[Materials provided]:
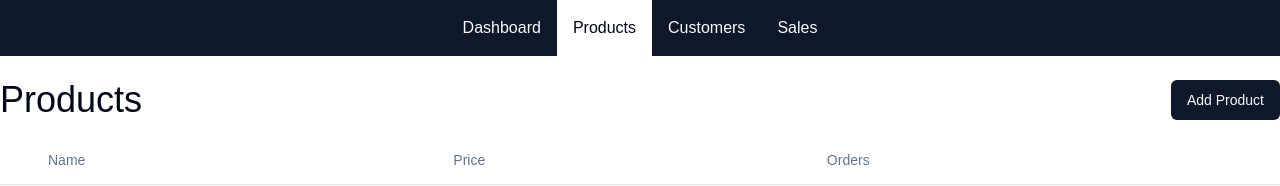
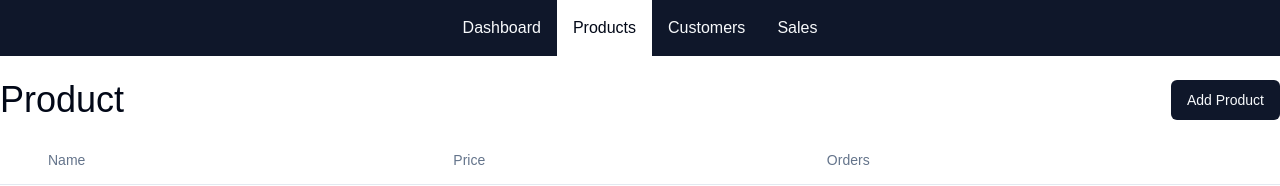
Before and after one commit to mirza-sync/E-Commerce, a Next.js app: page /admin/products in a window 1280 px wide. Shown: the top 186 px of the page. Built offline with nearby package versions, Linux system fonts and the light colour scheme.

Commit message:
Fix page.tsx codes was in PageHeader component

```diff
--- a/src/app/admin/_components/PageHeader.tsx
+++ b/src/app/admin/_components/PageHeader.tsx
@@ -8,34 +8,5 @@ type PageHeaderProps = {
 }
 
 export function PageHeader({ children }: PageHeaderProps) {
-  return (
-    <>
-      <div className="flex justify-between gap-4">
-        <h1 className="text-4xl mb-4">{children}</h1>
-        <Button asChild>
-          <Link href="/admin/product/new">Add Product</Link>
-        </Button>
-      </div>
-      <ProductTable />
-    </>
-  )
+  return <h1 className="text-4xl mb-4">{children}</h1>
 }
-
-function ProductTable() {
-  return (
-    <Table>
-      <TableRow>
-        <TableHead className="w-0">
-          <span className="sr-only">Available For Purchase</span>
-        </TableHead>
-        <TableHead>Name</TableHead>
-        <TableHead>Price</TableHead>
-        <TableHead>Orders</TableHead>
-        <TableHead className="w-0">
-          <span className="sr-only">Actions</span>
-        </TableHead>
-      </TableRow>
-      <TableBody />
-    </Table>
-  )
-}
--- a/src/app/admin/products/page.tsx
+++ b/src/app/admin/products/page.tsx
@@ -1,7 +1,39 @@
+import { Button } from "@/components/ui/button";
+import { TableRow, TableHead, TableBody, Table, TableHeader } from "@/components/ui/table";
 import { PageHeader } from "../_components/PageHeader";
+import Link from "next/link";
 
 export default function AdminProductsPage() {
   return (
-    <PageHeader>Products</PageHeader>
+    <>
+      <div className="flex justify-between gap-4">
+        <PageHeader>Product</PageHeader>
+        <Button asChild>
+          <Link href="/admin/products/new">Add Product</Link>
+        </Button>
+      </div>
+      <ProductTable />
+    </>
   )
 }
+
+function ProductTable() {
+  return (
+    <Table>
+      <TableHeader>
+        <TableRow>
+          <TableHead className="w-0">
+            <span className="sr-only">Available For Purchase</span>
+          </TableHead>
+          <TableHead>Name</TableHead>
+          <TableHead>Price</TableHead>
+          <TableHead>Orders</TableHead>
+          <TableHead className="w-0">
+            <span className="sr-only">Actions</span>
+          </TableHead>
+        </TableRow>
+      </TableHeader>
+      <TableBody />
+    </Table>
+  )
+}
```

[Aim of the task]: Using the listing above, pull out all lines that hold the word "only".

[Exercise result]:
-          <span className="sr-only">Available For Purchase</span>
-          <span className="sr-only">Actions</span>
+            <span className="sr-only">Available For Purchase</span>
+            <span className="sr-only">Actions</span>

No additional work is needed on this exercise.